» Provided data
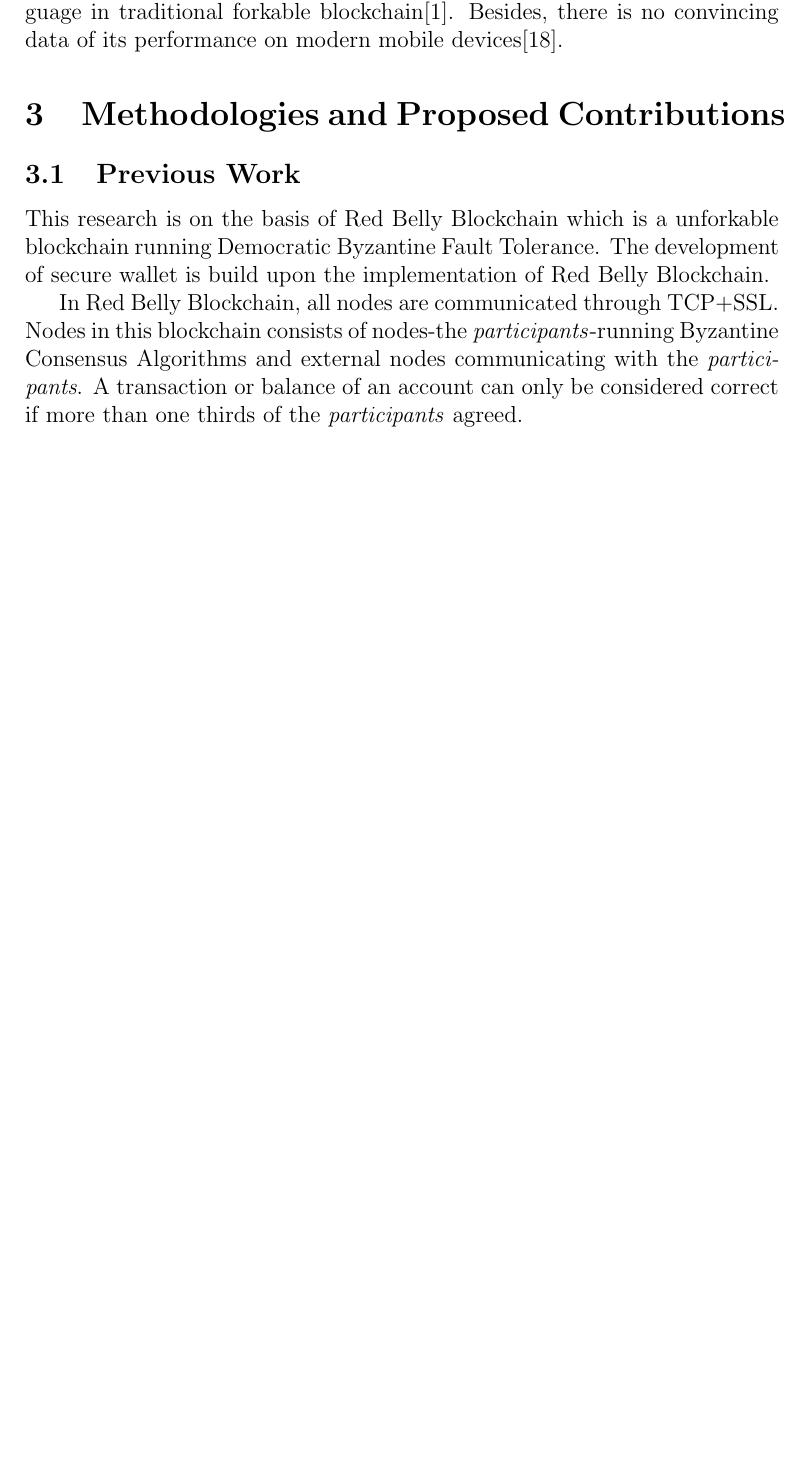
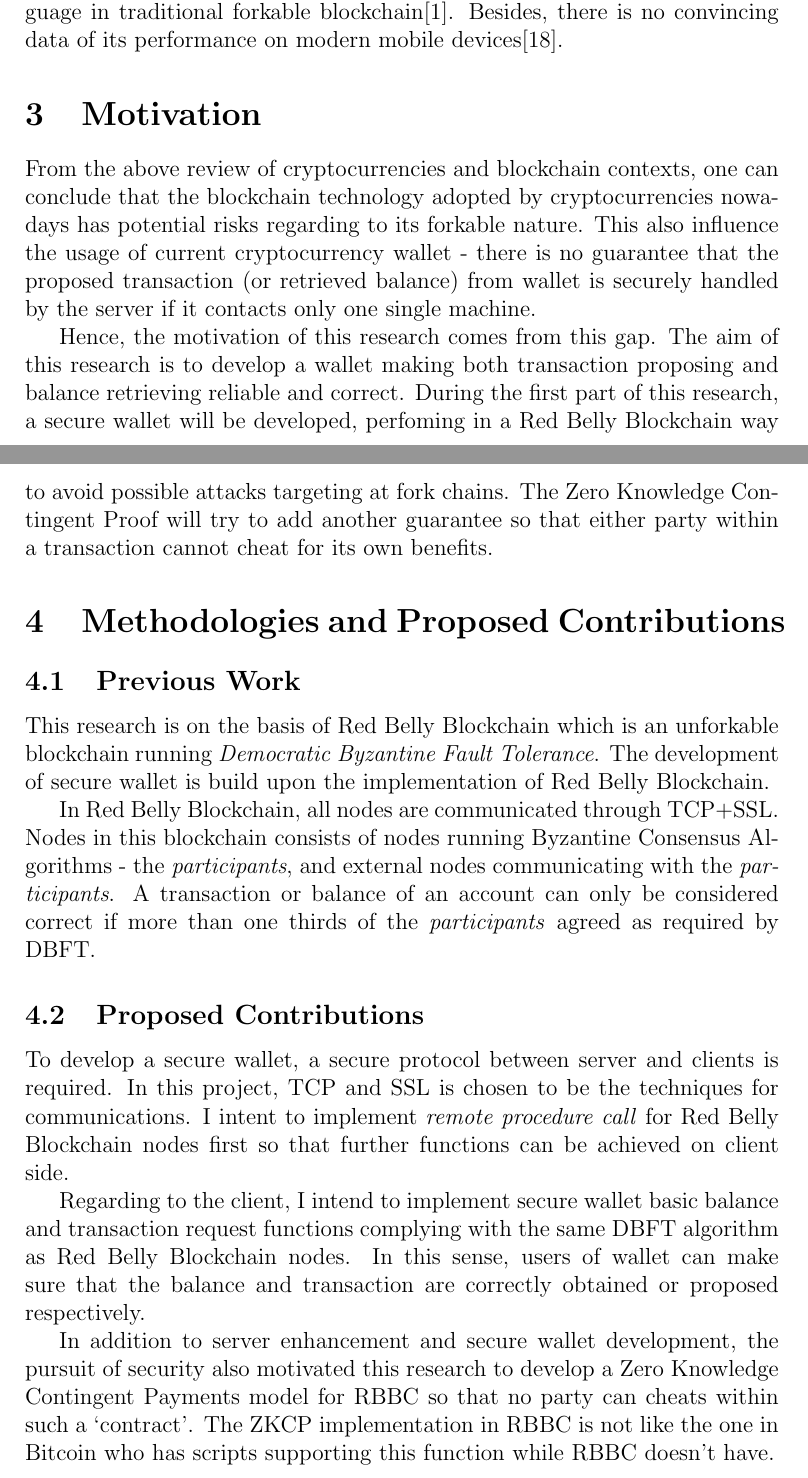
Before and after one commit to HenryHK/thesis-of-master, a LaTeX thesis (thesis.tex): part of page 12 of 15 before the commit and two parts of pages 12 and 13 of 17 after it, the two joined at a grey line, cut so that both start at the same text, the shorter picture padded with empty space. Compiled offline with pdfLaTeX.

Commit message:
finish up all contents before implementation

```diff
--- a/thesis.tex
+++ b/thesis.tex
@@ -225,13 +225,27 @@
 
 However, all implemented ZKCP protocols now are based on scripting language in traditional forkable blockchain\cite{Banasik2016}. Besides, there is no convincing data of its performance on modern mobile devices\cite{doi:10.1080/00207160.2014.933816}.
 
+\section{Motivation}
+
+From the above review of cryptocurrencies and blockchain contexts, one can conclude that the blockchain technology adopted by cryptocurrencies nowadays has potential risks regarding to its forkable nature. This also influence the usage of current cryptocurrency wallet - there is no guarantee that the proposed transaction (or retrieved balance) from wallet is securely handled by the server if it contacts only one single machine.
+
+Hence, the motivation of this research comes from this gap. The aim of this research is to develop a wallet making both transaction proposing and balance retrieving reliable and correct. During the first part of this research, a secure wallet will be developed, perfoming in a Red Belly Blockchain way to avoid possible attacks targeting at fork chains. The Zero Knowledge Contingent Proof will try to add another guarantee so that either party within a transaction cannot cheat for its own benefits.
+
 \section{Methodologies and Proposed Contributions}
 
 \subsection{Previous Work}
 
-This research is on the basis of Red Belly Blockchain which is a unforkable blockchain running Democratic Byzantine Fault Tolerance. The development of secure wallet is build upon the implementation of Red Belly Blockchain.
+This research is on the basis of Red Belly Blockchain which is an unforkable blockchain running \textit{Democratic Byzantine Fault Tolerance}. The development of secure wallet is build upon the implementation of Red Belly Blockchain.
 
-In Red Belly Blockchain, all nodes are communicated through TCP+SSL. Nodes in this blockchain consists of nodes-the \textit{participants}-running Byzantine Consensus Algorithms and external nodes communicating with the \textit{participants}. A transaction or balance of an account can only be considered correct if more than one thirds of the \textit{participants} agreed.
+In Red Belly Blockchain, all nodes are communicated through TCP+SSL. Nodes in this blockchain consists of nodes running Byzantine Consensus Algorithms - the \textit{participants}, and external nodes communicating with the \textit{participants}. A transaction or balance of an account can only be considered correct if more than one thirds of the \textit{participants} agreed as required by DBFT.
+
+\subsection{Proposed Contributions}
+
+To develop a secure wallet, a secure protocol between server and clients is required. In this project, TCP and SSL is chosen to be the techniques for communications. I intent to implement \textit{remote procedure call} for Red Belly Blockchain nodes first so that further functions can be achieved on client side.
+
+Regarding to the client, I intend to implement secure wallet basic balance and transaction request functions complying with the same DBFT algorithm as Red Belly Blockchain nodes. In this sense, users of wallet can make sure that the balance and transaction are correctly obtained or proposed respectively.
+
+In addition to server enhancement and secure wallet development, the pursuit of security also motivated this research to develop a Zero Knowledge Contingent Payments model for RBBC so that no party can cheats within such a `contract'. The ZKCP implementation in RBBC is not like the one in Bitcoin who has scripts supporting this function while RBBC doesn't have.
 
 \subsection{Methodologies}
 
```
Also changed, not shown: thesis.pdf, thesis.tex (17 more changed lines).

» Work item
Exact repetition of all the records is required, with the pictures excluded.

» Completed exercise
Before and after one commit to HenryHK/thesis-of-master, a LaTeX thesis (thesis.tex): part of page 12 of 15 before the commit and two parts of pages 12 and 13 of 17 after it, the two joined at a grey line, cut so that both start at the same text, the shorter picture padded with empty space. Compiled offline with pdfLaTeX.

Commit message:
finish up all contents before implementation

```diff
--- a/thesis.tex
+++ b/thesis.tex
@@ -225,13 +225,27 @@
 
 However, all implemented ZKCP protocols now are based on scripting language in traditional forkable blockchain\cite{Banasik2016}. Besides, there is no convincing data of its performance on modern mobile devices\cite{doi:10.1080/00207160.2014.933816}.
 
+\section{Motivation}
+
+From the above review of cryptocurrencies and blockchain contexts, one can conclude that the blockchain technology adopted by cryptocurrencies nowadays has potential risks regarding to its forkable nature. This also influence the usage of current cryptocurrency wallet - there is no guarantee that the proposed transaction (or retrieved balance) from wallet is securely handled by the server if it contacts only one single machine.
+
+Hence, the motivation of this research comes from this gap. The aim of this research is to develop a wallet making both transaction proposing and balance retrieving reliable and correct. During the first part of this research, a secure wallet will be developed, perfoming in a Red Belly Blockchain way to avoid possible attacks targeting at fork chains. The Zero Knowledge Contingent Proof will try to add another guarantee so that either party within a transaction cannot cheat for its own benefits.
+
 \section{Methodologies and Proposed Contributions}
 
 \subsection{Previous Work}
 
-This research is on the basis of Red Belly Blockchain which is a unforkable blockchain running Democratic Byzantine Fault Tolerance. The development of secure wallet is build upon the implementation of Red Belly Blockchain.
+This research is on the basis of Red Belly Blockchain which is an unforkable blockchain running \textit{Democratic Byzantine Fault Tolerance}. The development of secure wallet is build upon the implementation of Red Belly Blockchain.
 
-In Red Belly Blockchain, all nodes are communicated through TCP+SSL. Nodes in this blockchain consists of nodes-the \textit{participants}-running Byzantine Consensus Algorithms and external nodes communicating with the \textit{participants}. A transaction or balance of an account can only be considered correct if more than one thirds of the \textit{participants} agreed.
+In Red Belly Blockchain, all nodes are communicated through TCP+SSL. Nodes in this blockchain consists of nodes running Byzantine Consensus Algorithms - the \textit{participants}, and external nodes communicating with the \textit{participants}. A transaction or balance of an account can only be considered correct if more than one thirds of the \textit{participants} agreed as required by DBFT.
+
+\subsection{Proposed Contributions}
+
+To develop a secure wallet, a secure protocol between server and clients is required. In this project, TCP and SSL is chosen to be the techniques for communications. I intent to implement \textit{remote procedure call} for Red Belly Blockchain nodes first so that further functions can be achieved on client side.
+
+Regarding to the client, I intend to implement secure wallet basic balance and transaction request functions complying with the same DBFT algorithm as Red Belly Blockchain nodes. In this sense, users of wallet can make sure that the balance and transaction are correctly obtained or proposed respectively.
+
+In addition to server enhancement and secure wallet development, the pursuit of security also motivated this research to develop a Zero Knowledge Contingent Payments model for RBBC so that no party can cheats within such a `contract'. The ZKCP implementation in RBBC is not like the one in Bitcoin who has scripts supporting this function while RBBC doesn't have.
 
 \subsection{Methodologies}
 
```
Also changed, not shown: thesis.pdf, thesis.tex (17 more changed lines).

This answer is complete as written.